WHAT THE TASK REQUIRES ▸ Which lines of the data contain the string "Array"? Show each of them.
========
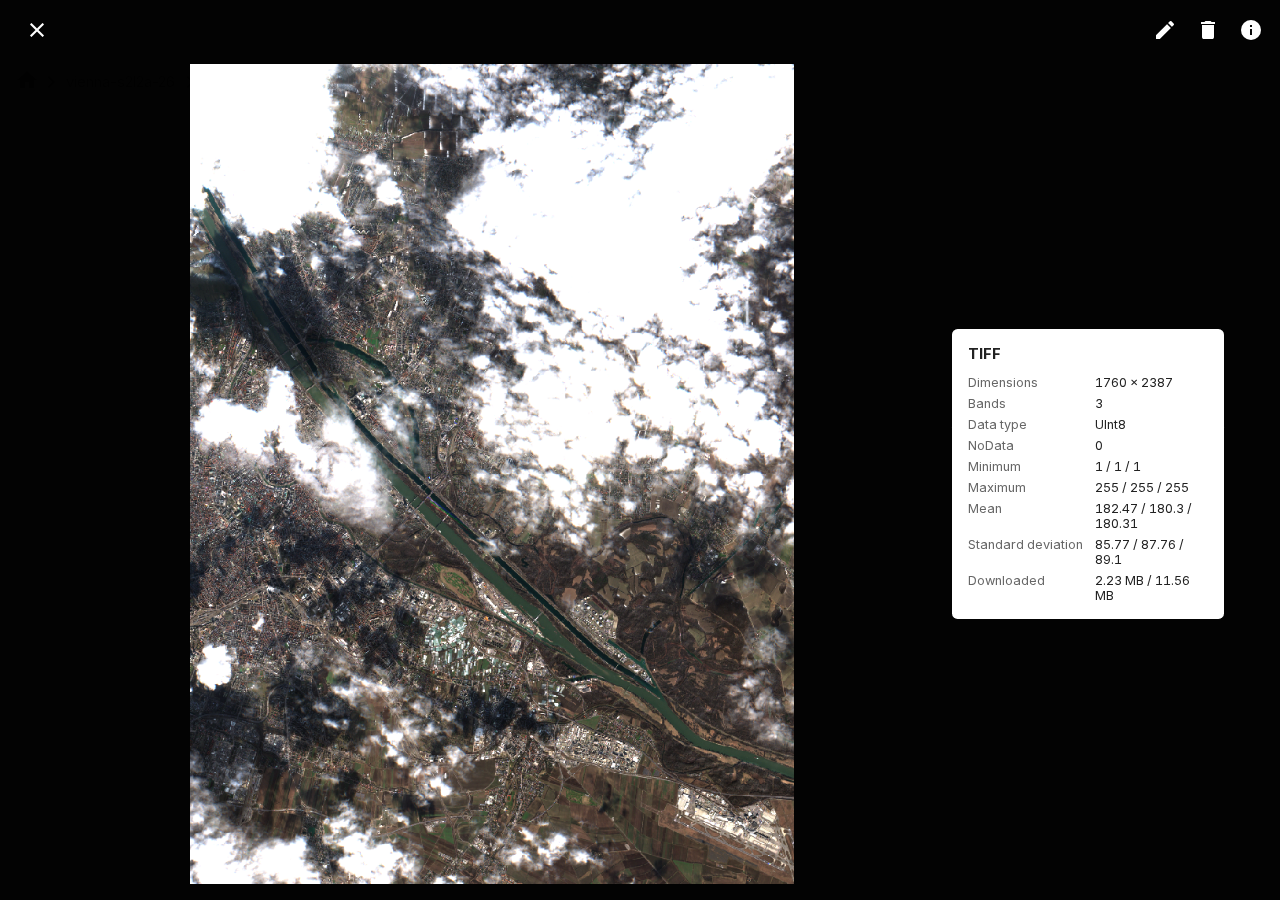
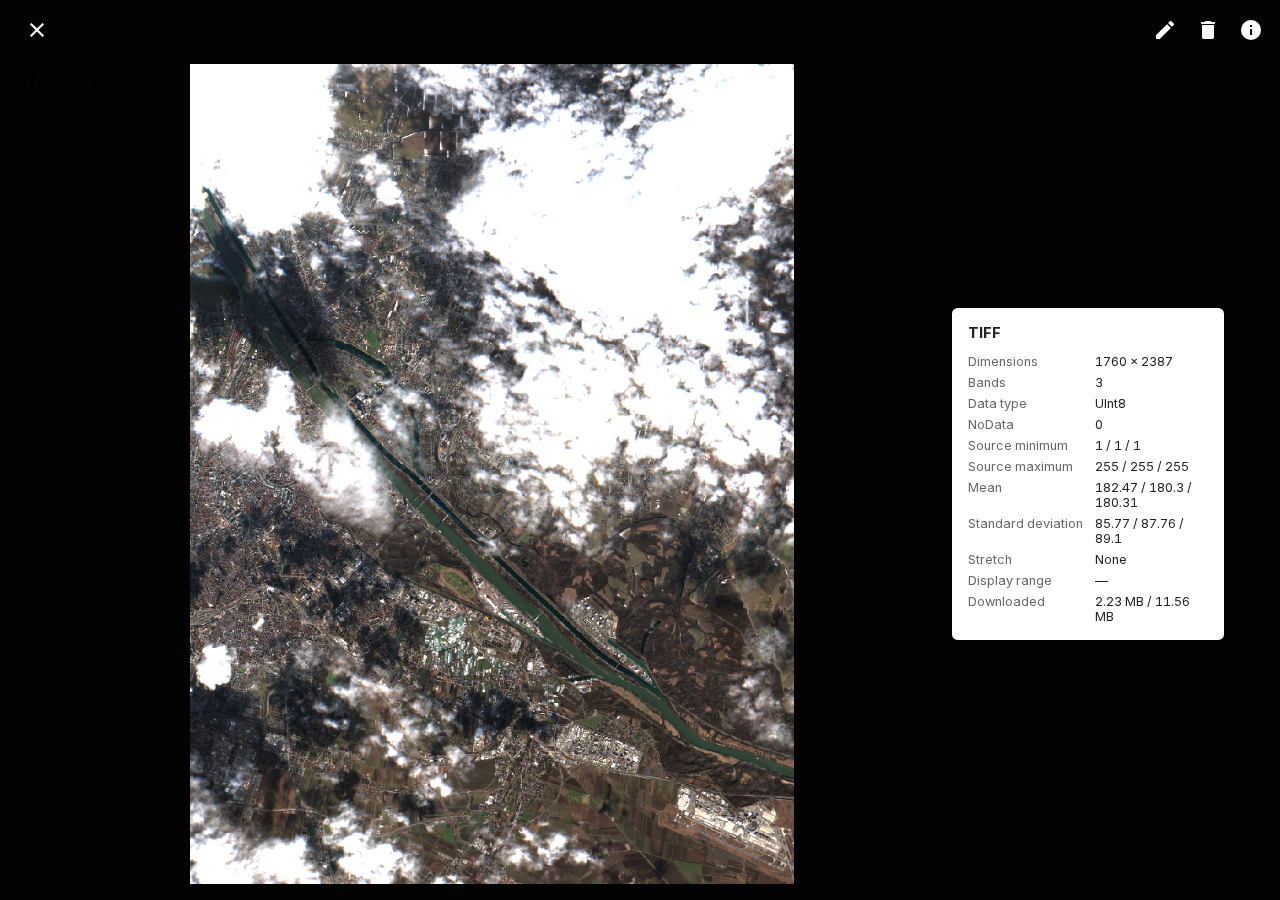
merge auto stretching from upstream

Changed region(s): [[0.7188, 0.3422, 0.9688, 0.7156]]

diff --git a/frontend/src/renderers/TiffRenderer.vue b/frontend/src/renderers/TiffRenderer.vue
@@ -80,6 +80,11 @@ const information = computed(() => {
     { label: t("files.tiffMaximum"), value: rasterInfo.value.maximum },
     { label: t("files.tiffMean"), value: rasterInfo.value.mean },
     { label: t("files.tiffStdDev"), value: rasterInfo.value.stdDev },
+    { label: t("files.tiffStretch"), value: rasterInfo.value.stretch },
+    {
+      label: t("files.tiffDisplayRange"),
+      value: rasterInfo.value.displayRange,
+    },
     {
       label: t("files.tiffTransfer"),
       value: `${downloadedSize.value} / ${totalSize.value}`,
@@ -110,6 +115,51 @@ function dataType(image, samples) {
     return `${prefix}${image.getBitsPerSample(sample)}`;
   });
   return [...new Set(types)].join(" / ");
+}
+
+function shouldStretch(image, samples) {
+  const displayedSamples = Math.min(samples, 3);
+  return (
+    samples === 1 ||
+    Array.from(
+      { length: displayedSamples },
+      (_, sample) =>
+        image.getSampleFormat(sample) !== 1 ||
+        image.getBitsPerSample(sample) > 8
+    ).some(Boolean)
+  );
+}
+
+function percentileRanges(raster, channels, noData) {
+  const pixelCount = raster.length / channels;
+  const step = Math.max(1, Math.ceil(pixelCount / 100_000));
+  const values = Array.from({ length: channels }, () => []);
+
+  for (let pixel = 0; pixel < pixelCount; pixel += step) {
+    for (let channel = 0; channel < channels; channel++) {
+      const value = raster[pixel * channels + channel];
+      if (Number.isFinite(value) && (noData === null || value !== noData)) {
+        values[channel].push(value);
+      }
+    }
+  }
+
+  return values.map((band) => {
+    if (band.length === 0) return { minimum: 0, maximum: 1 };
+    band.sort((left, right) => left - right);
+    const minimum = band[Math.floor((band.length - 1) * 0.02)];
+    const maximum = band[Math.ceil((band.length - 1) * 0.98)];
+    return maximum > minimum
+      ? { minimum, maximum }
+      : { minimum: band[0], maximum: band[band.length - 1] };
+  });
+}
+
+function stretchToByte(value, range) {
+  if (range.maximum <= range.minimum) return 0;
+  const scaled =
+    (255 * (value - range.minimum)) / (range.maximum - range.minimum);
+  return Math.round(Math.max(0, Math.min(255, scaled)));
 }
 
 async function renderTiff() {
@@ -152,6 +202,8 @@ async function renderTiff() {
       maximum: formatBandStatistic(metadata, "STATISTICS_MAXIMUM"),
       mean: formatBandStatistic(metadata, "STATISTICS_MEAN"),
       stdDev: formatBandStatistic(metadata, "STATISTICS_STDDEV"),
+      stretch: t("files.tiffNoStretch"),
+      displayRange: "—",
     };
 
     const targetWidth = Math.min(768, fullWidth);
@@ -175,29 +227,67 @@ async function renderTiff() {
     canvas.height = targetHeight;
     const ctx = canvas.getContext("2d");
 
-    const rgb = await previewImage.readRGB({
-      width: targetWidth,
-      height: targetHeight,
-      interleave: true,
-    });
-    const maxSampleValue =
-      rgb.BYTES_PER_ELEMENT === 1
-        ? 255
-        : 2 ** previewImage.getBitsPerSample(0) - 1;
-    const toByte = (value) => Math.round((255 * value) / maxSampleValue);
-
     const imageData = ctx.createImageData(targetWidth, targetHeight);
+    const stretch = shouldStretch(previewImage, samples);
 
-    for (let i = 0; i < targetWidth * targetHeight; i++) {
-      imageData.data.set(
-        [
-          toByte(rgb[i * 3] ?? 0),
-          toByte(rgb[i * 3 + 1] ?? 0),
-          toByte(rgb[i * 3 + 2] ?? 0),
-          255,
-        ],
-        i * 4
+    if (stretch) {
+      const channels = Math.min(samples, 3);
+      const selectedSamples = Array.from(
+        { length: channels },
+        (_, sample) => sample
       );
+      const raster = await previewImage.readRasters({
+        width: targetWidth,
+        height: targetHeight,
+        interleave: true,
+        samples: selectedSamples,
+      });
+      const noData = image.getGDALNoData();
+      const ranges = percentileRanges(raster, channels, noData);
+
+      for (let pixel = 0; pixel < targetWidth * targetHeight; pixel++) {
+        const offset = pixel * channels;
+        const greenChannel = Math.min(1, channels - 1);
+        const blueChannel = Math.min(2, channels - 1);
+        const red = stretchToByte(raster[offset] ?? 0, ranges[0]);
+        const green = stretchToByte(
+          raster[offset + greenChannel] ?? 0,
+          ranges[greenChannel]
+        );
+        const blue = stretchToByte(
+          raster[offset + blueChannel] ?? 0,
+          ranges[blueChannel]
+        );
+        imageData.data.set([red, green, blue, 255], pixel * 4);
+      }
+
+      rasterInfo.value.stretch = t("files.tiffPercentileStretch");
+      rasterInfo.value.displayRange = ranges
+        .map(
+          (range) =>
+            `${formatNumber(range.minimum)}–${formatNumber(range.maximum)}`
+        )
+        .join(" / ");
+      canvas.dataset.stretch = "percentile";
+    } else {
+      const rgb = await previewImage.readRGB({
+        width: targetWidth,
+        height: targetHeight,
+        interleave: true,
+      });
+
+      for (let pixel = 0; pixel < targetWidth * targetHeight; pixel++) {
+        imageData.data.set(
+          [
+            rgb[pixel * 3] ?? 0,
+            rgb[pixel * 3 + 1] ?? 0,
+            rgb[pixel * 3 + 2] ?? 0,
+            255,
+          ],
+          pixel * 4
+        );
+      }
+      canvas.dataset.stretch = "none";
     }
 
     ctx.putImageData(imageData, 0, 0);

diff --git a/frontend/tests/usecases.spec.ts b/frontend/tests/usecases.spec.ts
@@ -8,6 +8,7 @@ const publicSampleShare = "sample-share";
 const backendBaseURL = `http://127.0.0.1:${process.env.PACKAGE_R_PORT || "8888"}`;
 const screenshotBackendBaseURL = "http://127.0.0.1:8888";
 const overviewPath = `${dataset}/${itemId}/overview.tif`;
+const greenPath = `${dataset}/${itemId}/green.tif`;
 const publicShareOverviewPath = `/share/${publicShare}/${itemId}/overview.tif`;
 const stacBrowserBaseURL = "http://localhost:8080/external/";
 const screenshotOptions = { animations: "disabled", caret: "hide" } as const;
@@ -350,7 +351,9 @@ test.describe("packageR use-case UI", () => {
     await page.goto(`/files/${overviewPath}`);
 
     const preview = page.locator("#previewer .preview");
-    await expectTiffRendered(preview.locator(".tiff-preview canvas"));
+    const canvas = preview.locator(".tiff-preview canvas");
+    await expectTiffRendered(canvas);
+    await expect(canvas).toHaveAttribute("data-stretch", "none");
     await expect(
       page.getByRole("button", { name: "Profile Settings", exact: true })
     ).toHaveCount(0);
@@ -361,6 +364,22 @@ test.describe("packageR use-case UI", () => {
       "authenticated-image-preview.png",
       screenshotOptions
     );
+  });
+
+  test("stretches a higher-bit-depth TIFF preview", async ({ page }) => {
+    await loginAsInitialUser(page);
+    await page.goto(`/files/${greenPath}`);
+
+    const preview = page.locator("#previewer .preview");
+    const canvas = preview.locator(".tiff-preview canvas");
+    await expectTiffRendered(canvas);
+    await expect(canvas).toHaveAttribute("data-stretch", "percentile");
+
+    const information = preview.locator(".tiff-information");
+    await expect(information).toContainText("UInt16");
+    await expect(information).toContainText("Percentile (2–98%)");
+    await expect(information).toContainText("Display range");
+    await expect(information).not.toContainText("Display range—");
   });
 
   test("renders public share directory listing", async ({ page }) => {
@@ -396,6 +415,16 @@ test.describe("packageR use-case UI", () => {
     await page.getByLabel(itemId).dblclick();
     await expect(page).toHaveURL(new RegExp(`/share/${publicShare}/${itemId}/$`));
     await expect(page.getByLabel("rgb.tif")).toBeVisible();
+
+    for (const name of ["product_metadata.xml", "tileinfo_metadata.json"]) {
+      const icon = page.getByLabel(name, { exact: true }).locator("i");
+      await expect(icon).toBeVisible();
+      expect(
+        await icon.evaluate((element) =>
+          getComputedStyle(element, "::before").content.replaceAll('"', "")
+        )
+      ).toBe("description");
+    }
   });
 
   test("previews a public file and creates a presigned URL", async ({

diff --git a/frontend/src/css/listing-icons.css b/frontend/src/css/listing-icons.css
@@ -87,8 +87,7 @@
 .file-icons [data-ext=".py"] i::before,
 .file-icons [data-ext=".rb"] i::before,
 .file-icons [data-ext=".rs"] i::before,
-.file-icons [data-ext=".vue"] i::before,
-.file-icons [data-ext=".xml"] i::before {
+.file-icons [data-ext=".vue"] i::before {
   content: "code";
 }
========
WORKED SOLUTION ▸
+    Array.from(
+  const values = Array.from({ length: channels }, () => []);
+      const selectedSamples = Array.from(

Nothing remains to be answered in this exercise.